2. Comte’s insistence on positive approach, objectivity and scientific attitude contributed to the progress of social sciences in general.
3. Comte’s ideas relating to the Law of Three Stages reveal that man became more and more rational and scientific in his approach by gradually giving up speculations, imaginations, etc. He also showed that there is a close association between the intellectual evolution and the social progress.
4. Even though his classification of sciences is not perfect, it has shown how and why sociology depends heavily on the achievements of other sciences. Comte has shown that any broad-based science will grow only after the growth of sciences that have emerged prior to that.

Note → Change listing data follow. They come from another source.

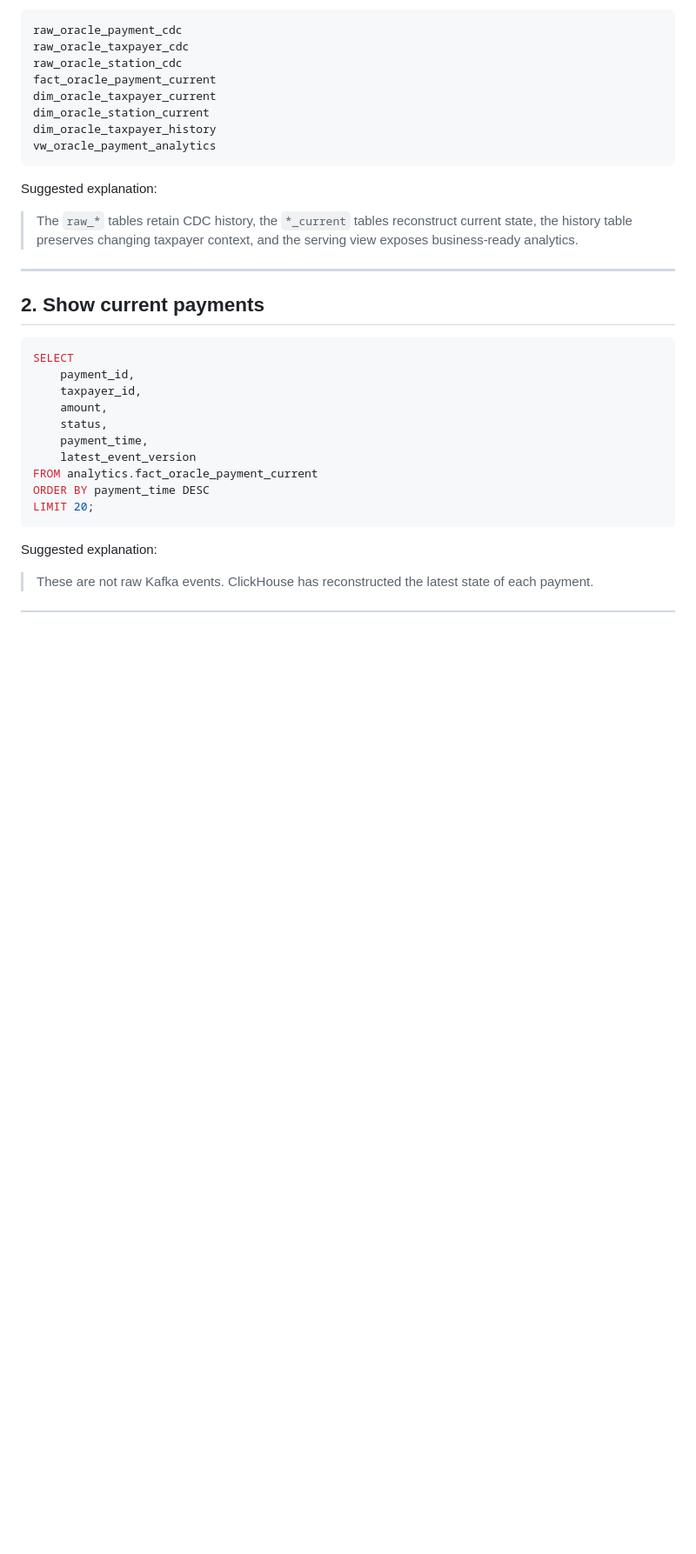
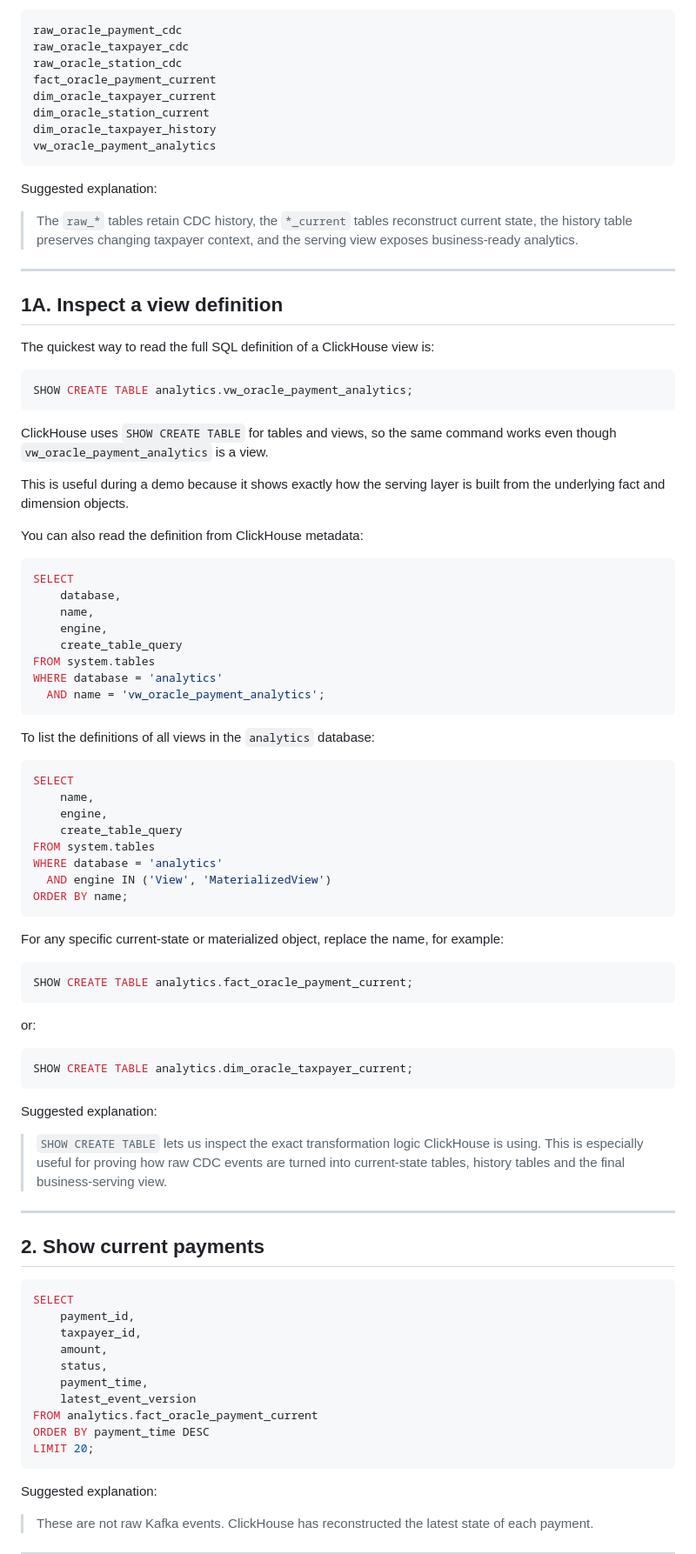
Before and after one commit to Kasuletrevor/clickhouse_poc, a Markdown page: docs/clickhouse-demo-queries.md, the part around the change. Shown at 87% size. Drawn GitHub-style; blank space fills up the shorter version.

Commit message:
docs: add ClickHouse view definition queries

````diff
--- a/docs/clickhouse-demo-queries.md
+++ b/docs/clickhouse-demo-queries.md
@@ -60,6 +60,62 @@ vw_oracle_payment_analytics
 Suggested explanation:
 
 > The `raw_*` tables retain CDC history, the `*_current` tables reconstruct current state, the history table preserves changing taxpayer context, and the serving view exposes business-ready analytics.
+
+---
+
+## 1A. Inspect a view definition
+
+The quickest way to read the full SQL definition of a ClickHouse view is:
+
+```sql
+SHOW CREATE TABLE analytics.vw_oracle_payment_analytics;
+```
+
+ClickHouse uses `SHOW CREATE TABLE` for tables and views, so the same command works even though `vw_oracle_payment_analytics` is a view.
+
+This is useful during a demo because it shows exactly how the serving layer is built from the underlying fact and dimension objects.
+
+You can also read the definition from ClickHouse metadata:
+
+```sql
+SELECT
+    database,
+    name,
+    engine,
+    create_table_query
+FROM system.tables
+WHERE database = 'analytics'
+  AND name = 'vw_oracle_payment_analytics';
+```
+
+To list the definitions of all views in the `analytics` database:
+
+```sql
+SELECT
+    name,
+    engine,
+    create_table_query
+FROM system.tables
+WHERE database = 'analytics'
+  AND engine IN ('View', 'MaterializedView')
+ORDER BY name;
+```
+
+For any specific current-state or materialized object, replace the name, for example:
+
+```sql
+SHOW CREATE TABLE analytics.fact_oracle_payment_current;
+```
+
+or:
+
+```sql
+SHOW CREATE TABLE analytics.dim_oracle_taxpayer_current;
+```
+
+Suggested explanation:
+
+> `SHOW CREATE TABLE` lets us inspect the exact transformation logic ClickHouse is using. This is especially useful for proving how raw CDC events are turned into current-state tables, history tables and the final business-serving view.
 
 ---
 
````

5. Comte’s writings reveal an enormous wealth of ideas. He has made a number of propositions concerning the scope and method of sociology. He has shown the way towards the modern definition of sociology and its basic divisions. “With the decline of evolutionism, however, sociology returned, though with modifications, to Comte’s view about its subject-matter” — Prof. Timasheff.
6. The division of sociology into social statics and social dynamics, i.e., into social order and social change or progress – which Comte made, is quite appropriate. Even the present-day sociologists speak of the same divisions.
7. Comte gave maximum importance to the scientific method. He criticised the armchair social philosophers and stressed the need to follow observation, classification of data and experimentation of the main steps involved in the scientific method. This stress on the scientific method provided a boost for the growth of science.
8. Comte argued that sociology was not just a ‘pure’ science but an ‘applied’ science also. He believed that sociology, “the science of his creation” would help to solve the problems of the society. He “invented the new science as a necessary instrument of social reform.”
9. Though one can charge Comte as a “morality-intoxicated” man, one cannot reject Comte’s attempts to uphold the “moral order” in society as highly unwanted. In fact, by highlighting the
importance of “morality” he became a guide and a source of inspiration for Arnold Toynbee and Pitirim A. Sorokin.
10. Finally, by doing a lot of descriptive work Comte contributed to the growth of theoretical sociology.